The policy convention was my first, after being a party activist, election volunteer, campaign worker and federal candidate over several years. I had high expectations that the party membership would be able to influence party policy on several fronts, especially in areas where the party’s leaders appeared to abandon queer communities and young people since the last election.
In particular, I was concerned about the NDP stance on the age of consent. Our justice critic, Joe Comartin, had shown strong support for Bill C-22, the Stephen Harper government proposalto increase the age of consent to 16 from 14.
But party maneuvering got in the way of democracy at the convention. A committee of party insiders set all policy resolutions opposed to the age of consent increase near the bottom of the priority list, meaning none of them would be discussed. Comartin’s resolution, which implicitly supported Bill C-22, was placed near the top.
Youth and queer party members opposed the blatantly biased prioritization at a closed-door resolution panel prior to debates on the convention floor. The Ontario youth wing, the Quebec section and two riding associations wanted to discuss leaving the age of consent at 14. They won a clear majority in a vote to amend the order of resolutions. The move caught the party brass off guard, and MP Denise Savoie ran up to a microphone shortly after the vote to voice her frantic opposition.
The party establishment did not even want the issue discussed in front of the media. This convention was slick and highly managed, and the potential embarrassment of queers and youth openly speaking against the party line was too much to risk.
Particularly painful was watching NDP chief of staff and former queer activist Bob Gallagher running around the room talking to MPs and messaging on his Blackberry to get people stacked into the room to vote against us.
By the time the age of consent resolution came up, he had brought in virtually a quarter of the NDP caucus to speak at the “con” microphones. The youth wing and the lesbian, gay, bisexual, trans committee had mobilized lines of speakers at the “pro” mic.
It was quite the sight: young people themselves, many of them queer, lining up to stop a bill that purported to protect them, while mostly old straight men refuted their claims with daddy-knows-best attitudes.
One after another, delegates gave reasons why the NDP should oppose Bill C-22. Queer youth talked about the silencing effect it will have on youth sexuality.

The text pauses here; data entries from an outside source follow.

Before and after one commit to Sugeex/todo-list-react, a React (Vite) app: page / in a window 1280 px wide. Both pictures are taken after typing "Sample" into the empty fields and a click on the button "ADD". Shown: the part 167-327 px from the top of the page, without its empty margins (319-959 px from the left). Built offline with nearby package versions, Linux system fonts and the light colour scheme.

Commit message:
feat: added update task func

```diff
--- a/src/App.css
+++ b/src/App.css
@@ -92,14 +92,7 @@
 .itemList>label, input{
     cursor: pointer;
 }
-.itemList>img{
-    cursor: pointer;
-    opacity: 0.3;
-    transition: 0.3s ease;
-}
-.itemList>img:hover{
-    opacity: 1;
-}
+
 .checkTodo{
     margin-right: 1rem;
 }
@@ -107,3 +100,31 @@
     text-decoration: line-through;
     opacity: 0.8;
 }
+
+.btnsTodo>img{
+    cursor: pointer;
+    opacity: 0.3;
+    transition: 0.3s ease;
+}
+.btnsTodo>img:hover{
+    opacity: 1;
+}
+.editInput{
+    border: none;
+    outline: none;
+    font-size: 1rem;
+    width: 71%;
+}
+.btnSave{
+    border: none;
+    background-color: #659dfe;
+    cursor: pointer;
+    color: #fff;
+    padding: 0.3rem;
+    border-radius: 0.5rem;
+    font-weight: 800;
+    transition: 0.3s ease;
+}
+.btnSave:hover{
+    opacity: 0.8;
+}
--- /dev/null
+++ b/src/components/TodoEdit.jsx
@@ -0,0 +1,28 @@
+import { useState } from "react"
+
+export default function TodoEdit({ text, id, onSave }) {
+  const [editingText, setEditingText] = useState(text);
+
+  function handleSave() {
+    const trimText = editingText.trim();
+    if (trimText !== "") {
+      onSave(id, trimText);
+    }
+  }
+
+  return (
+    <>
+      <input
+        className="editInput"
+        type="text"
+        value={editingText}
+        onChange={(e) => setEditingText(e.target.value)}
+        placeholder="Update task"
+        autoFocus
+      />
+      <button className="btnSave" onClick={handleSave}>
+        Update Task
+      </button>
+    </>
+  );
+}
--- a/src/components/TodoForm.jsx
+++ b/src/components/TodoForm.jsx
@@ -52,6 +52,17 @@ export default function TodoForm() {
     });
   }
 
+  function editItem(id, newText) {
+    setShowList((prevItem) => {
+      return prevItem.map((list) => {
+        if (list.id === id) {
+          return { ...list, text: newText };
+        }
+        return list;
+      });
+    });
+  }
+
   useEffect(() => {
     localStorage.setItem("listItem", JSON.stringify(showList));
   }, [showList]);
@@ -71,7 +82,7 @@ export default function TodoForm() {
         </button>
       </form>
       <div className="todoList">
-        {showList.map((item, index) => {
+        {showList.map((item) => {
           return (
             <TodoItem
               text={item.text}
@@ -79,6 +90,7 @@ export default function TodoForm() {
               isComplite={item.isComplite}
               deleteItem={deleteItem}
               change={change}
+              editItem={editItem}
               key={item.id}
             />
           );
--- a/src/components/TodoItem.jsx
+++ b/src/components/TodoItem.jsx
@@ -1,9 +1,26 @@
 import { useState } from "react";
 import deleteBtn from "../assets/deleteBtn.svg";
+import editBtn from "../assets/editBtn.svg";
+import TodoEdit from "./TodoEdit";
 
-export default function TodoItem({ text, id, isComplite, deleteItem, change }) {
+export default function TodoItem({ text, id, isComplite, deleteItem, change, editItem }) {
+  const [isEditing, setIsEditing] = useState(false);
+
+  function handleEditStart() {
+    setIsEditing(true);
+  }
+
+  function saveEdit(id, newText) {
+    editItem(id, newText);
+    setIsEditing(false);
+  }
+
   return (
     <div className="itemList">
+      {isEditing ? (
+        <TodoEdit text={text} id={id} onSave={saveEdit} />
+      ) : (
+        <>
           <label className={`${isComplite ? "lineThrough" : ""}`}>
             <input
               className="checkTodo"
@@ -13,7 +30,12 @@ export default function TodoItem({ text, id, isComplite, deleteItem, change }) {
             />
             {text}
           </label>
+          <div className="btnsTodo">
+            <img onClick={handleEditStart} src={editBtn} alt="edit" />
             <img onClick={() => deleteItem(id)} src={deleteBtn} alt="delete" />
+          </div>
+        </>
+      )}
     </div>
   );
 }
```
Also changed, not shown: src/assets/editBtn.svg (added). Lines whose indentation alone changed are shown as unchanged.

Young women spoke about how the bill will affect access to reproductive and sexual health services.
One after another, MPs refused to debate the issue. They are only accountable to voters in their ridings, they repeatedly told us. Their remarks were especially insulting to youth delegates, many of whom had taken five days out of their first week of school, taken time off work, travelled long distances and paid hundreds of dollars in fees and expenses to attend the convention. We were essentially being told that we did not have a say in party policy, we had wasted our time attending.
At one point, Comartin approached the chair of the meeting. Then the chair allowed two more speakers, the second of which just happened to be MP Jean Crowder, who was rushed up to the microphone to make a motion to table the resolution. Tabling a resolution essentially places it at the bottom of the priority list, thereby ensuring that it will never be debated on the convention floor.

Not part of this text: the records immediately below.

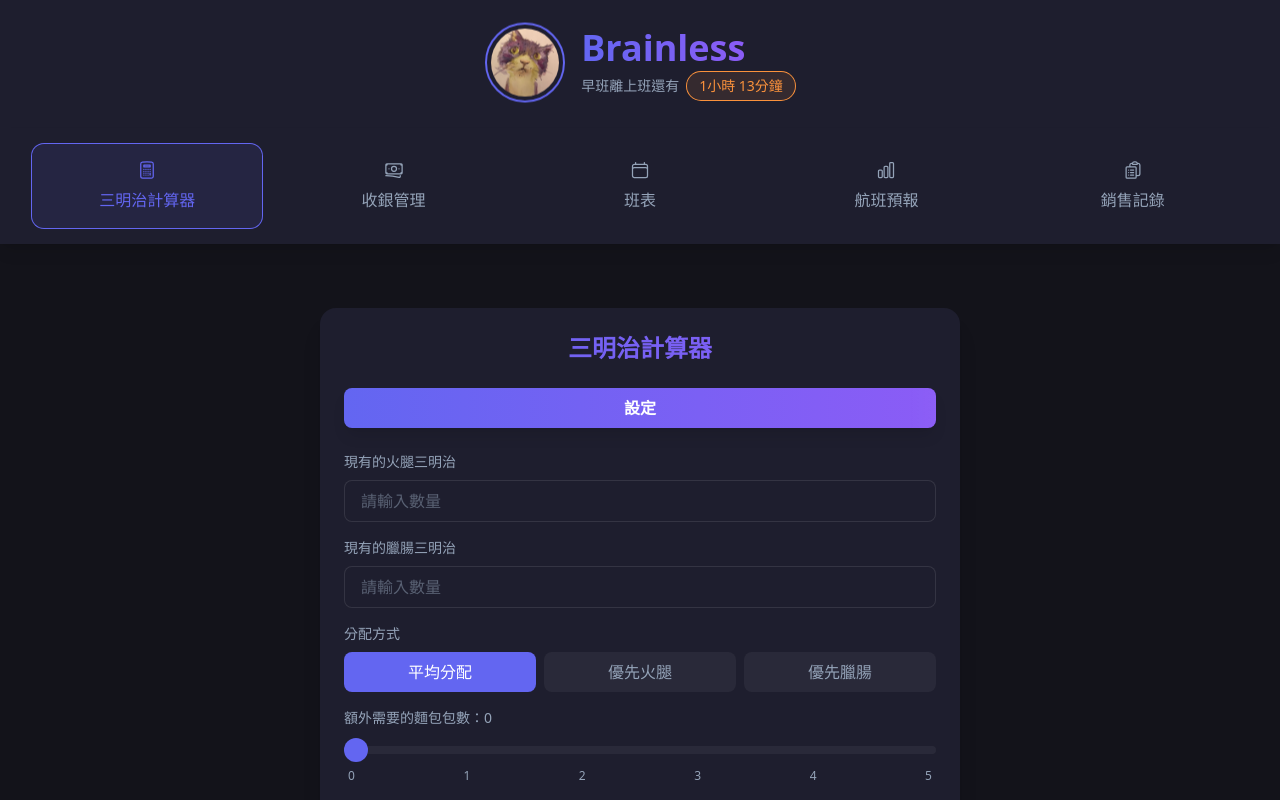
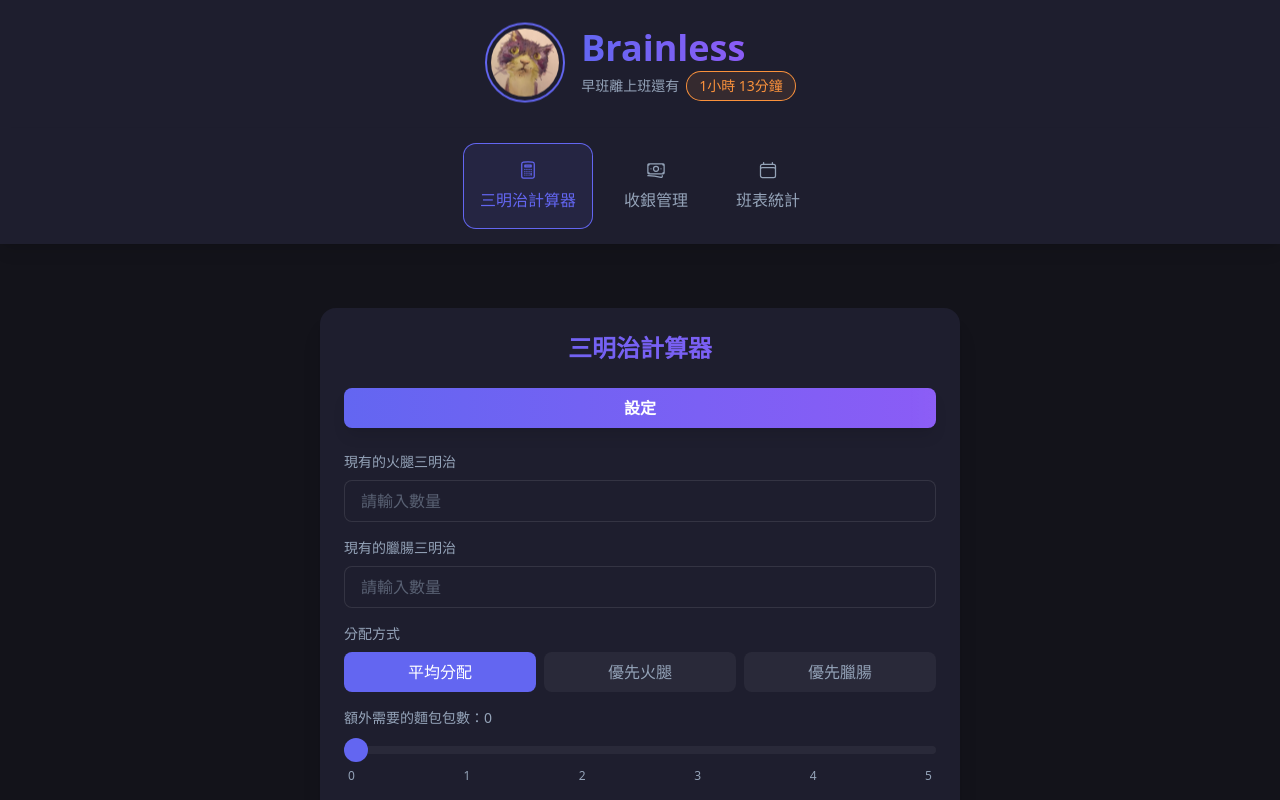
Before and after one commit to greedysisyphus/Brainless, a React (Vite) app: page /flight-forecast#/sandwich in a window 1280 px wide. Shown: the top 800 px of the page. Built offline with nearby package versions, Linux system fonts and the light colour scheme; no server answers; the database is empty.

Commit message:
feat: update schedule shifts and navigation

```diff
--- a/src/components/layout/Navigation.jsx
+++ b/src/components/layout/Navigation.jsx
@@ -2,9 +2,7 @@ import { NavLink } from 'react-router-dom'
 import {
   CalculatorIcon,
   BanknotesIcon,
-  CalendarIcon,
-  ChartBarIcon,
-  ClipboardDocumentListIcon
+  CalendarIcon
 } from '@heroicons/react/24/outline'
 
 const MENU_ITEMS = [
@@ -20,18 +18,8 @@ const MENU_ITEMS = [
   },
   {
     path: '/schedule',
-    label: '班表',
+    label: '班表統計',
     icon: <CalendarIcon className="w-5 h-5" />
-  },
-  {
-    path: '/flight-forecast',
-    label: '航班預報',
-    icon: <ChartBarIcon className="w-5 h-5" />
-  },
-  {
-    path: '/sandwich-history',
-    label: '銷售記錄',
-    icon: <ClipboardDocumentListIcon className="w-5 h-5" />
   }
 ]
 
@@ -39,7 +27,7 @@ function Navigation() {
   return (
     <nav className="bg-surface sticky top-0 z-50 shadow-lg">
       <div className="container-custom py-4">
-        <div className="grid grid-cols-5 gap-4">
+        <div className="flex justify-center gap-4">
           {MENU_ITEMS.map(item => (
             <NavLink
               key={item.path}
--- a/src/pages/SandwichCalculator.jsx
+++ b/src/pages/SandwichCalculator.jsx
@@ -3,8 +3,8 @@ import { useState } from 'react'
 function SandwichCalculator() {
   const [settings, setSettings] = useState({
     breadPerBag: 8,
-    targetHam: 60,
-    targetSalami: 28
+    targetHam: 68,
+    targetSalami: 36
   })
 
   const [values, setValues] = useState({
--- a/src/pages/Schedule.jsx
+++ b/src/pages/Schedule.jsx
@@ -20,7 +20,9 @@ const NAME_MAPPINGS = {
   'A60-羅稚婕 Ashely 咖啡師': 'Ashley',
   'A88-沈恩廷 Lydia 咖啡師': '恩廷',
   'A89-林渭麟 Jovi 咖啡師': 'Jovi',
-  'A93-陳世芬 Nina 咖啡師': 'Nina'
+  'A93-陳世芬 Nina 咖啡師': 'Nina',
+  'A102-張敏涵 Roxie 咖啡師': 'Roxie',
+  'A101-劉芷溶 Nan 咖啡師': 'Nan'
 }
 
 // 修改日期選項並添加顏色
@@ -204,13 +206,33 @@ function Schedule() {
       };
     }
 
-    // 早班：漸層藍色背
+    // 早班：漸層藍色背景
     if (cell.includes('4:30-13:00') || cell.includes('4：30-13：00')) {
       return {
         background: 'bg-gradient-to-r from-sky-500/20 to-blue-500/20',
         text: 'text-sky-100 font-medium',
         border: 'border-l-4 border-l-sky-500',
         label: '早班'
+      };
+    }
+
+    // 中班：漸層紅色背景
+    if (cell.includes('7:30-16:00') || cell.includes('7：30-16：00')) {
+      return {
+        background: 'bg-gradient-to-r from-rose-500/20 to-pink-500/20',
+        text: 'text-rose-100 font-medium',
+        border: 'border-l-4 border-l-rose-500',
+        label: '中班'
+      };
+    }
+
+    // 高鐵班：漸層青色背景
+    if (cell.includes('6:00-14:30') || cell.includes('6：00-14：30')) {
+      return {
+        background: 'bg-gradient-to-r from-cyan-500/20 to-teal-500/20',
+        text: 'text-cyan-100 font-medium',
+        border: 'border-l-4 border-l-cyan-500',
+        label: '高鐵'
       };
     }
 
```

Crowder’s motion went to an immediate vote, which was close enough that a second standing vote was necessary. Whenever such votes are held, the rules stipulate that doors must be “tiled” to prevent anyone from entering the room to affect the result. Despite this rule, large numbers of people were ushered into the room to vote against the resolution, even as they went onto the second vote. Delegates ran up to microphones to call points of order on the blatant subversion of democracy, but the chair overruled.
Although supporters such as Libby Davies and Svend Robinson voted on our side, the motion passed by a slim majority and the resolution was effectively eliminated from debate. Many youth delegates and others who had seen what transpired began booing and crying out “shame” as about half of the delegates began pouring out of the room.

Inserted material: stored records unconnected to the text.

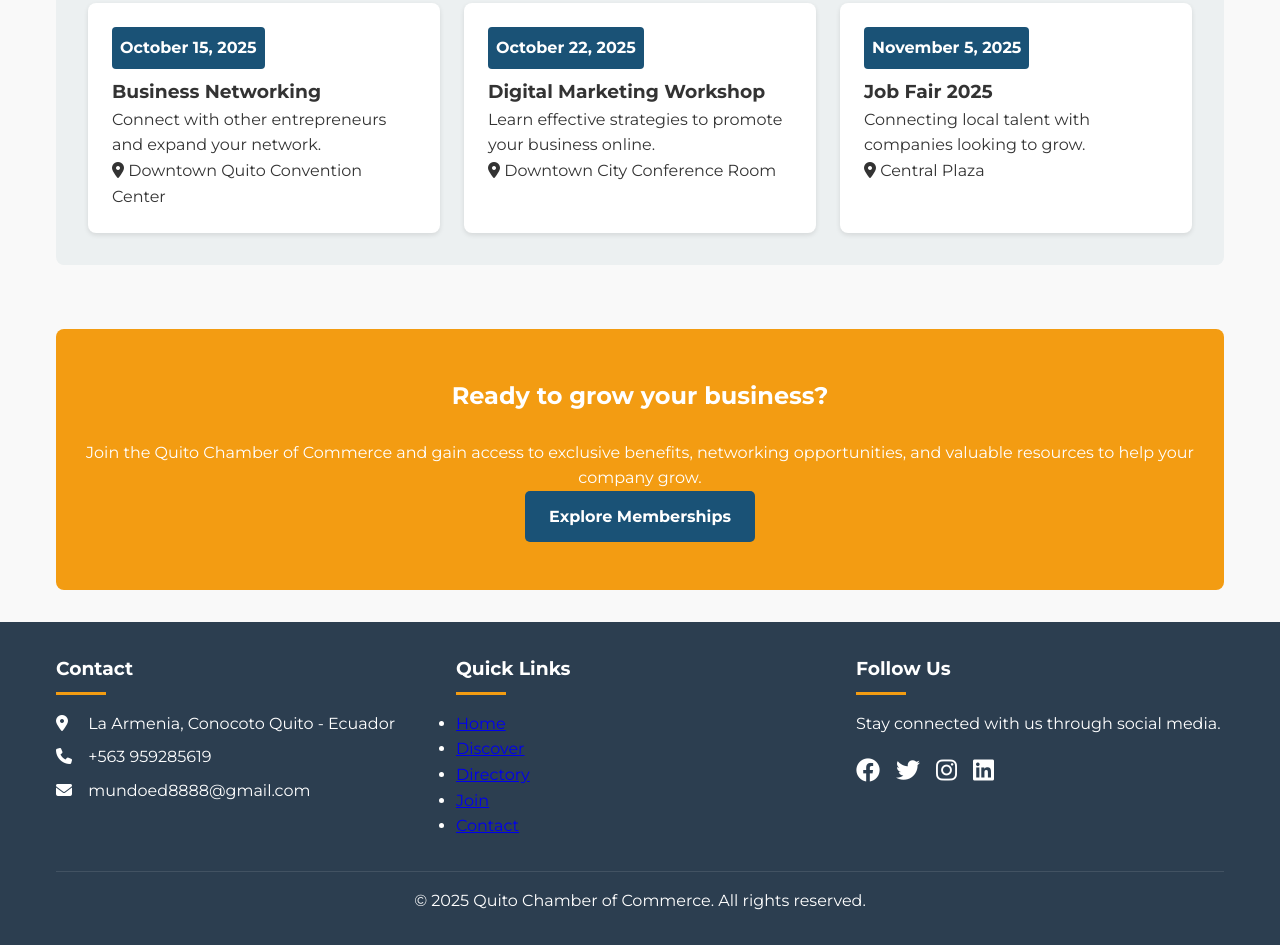
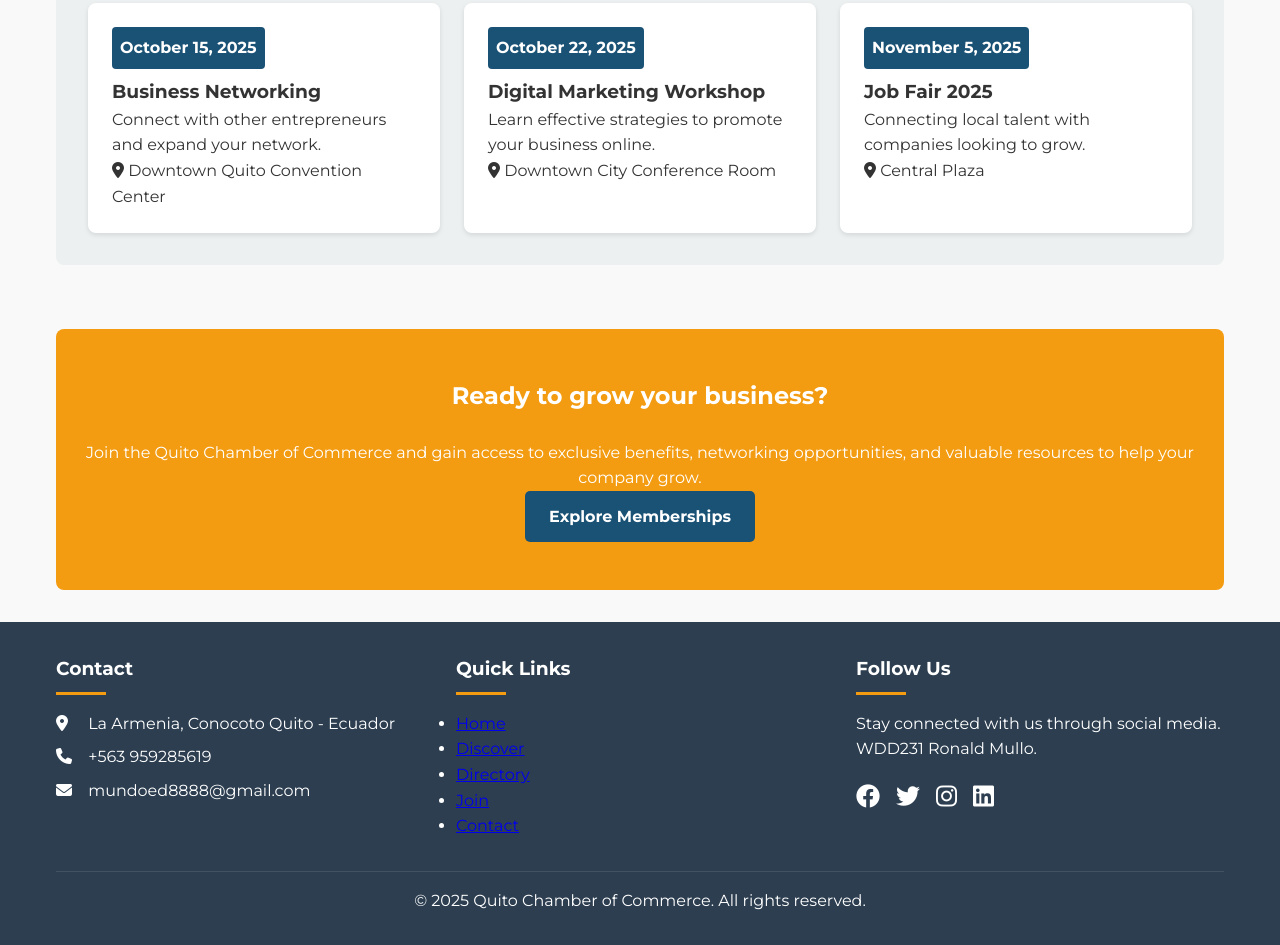
Before and after one commit to RonaldMullo/wdd231, a plain HTML site: page index.html in a window 1280 px wide. Shown: the part 1556-2501 px from the top of the page. Drawn offline with Linux system fonts and the light colour scheme.

Commit message:
act project

```diff
--- a/index.html
+++ b/index.html
@@ -118,6 +118,7 @@
                 <div class="footer-section">
                     <h3>Follow Us</h3>
                     <p>Stay connected with us through social media.</p>
+                    <p>WDD231  Ronald Mullo.</p>
                     <div class="social-links">
                         <a href="#"><i class="fab fa-facebook"></i></a>
                         <a href="#"><i class="fab fa-twitter"></i></a>
```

Comartin later admitted to, and tried to justify, the party organizing against us. He accused “the gay, lesbian, transgendered group and the youth, organized by their leadership” of “taking over” the panel. The vast gay conspiracy again!
After the way queers and youth were silenced at this convention, I have lost much of my faith in the NDP as a party that is willing to put principles and rational policy ahead of shortsighted electioneering.
The NDP and other political parties are more than happy to engage youth as young as 14 if they want to buy a membership, volunteer for a campaign or be used as props for a public event. But no one seems to think that these same young people should be genuinely consulted about legislation that affects them.
Similarly, the NDP has capitalized on its slightly superior track record on issues such as same-sex marriage in order to present itself as the only party to truly support queer equality. At the same time, party apparatchiks are shamelessly working against the interests of queer party activists.
It’s time for the lip service to end, and for all political parties to view queers and youth, and queer youth especially, as more than just tokens.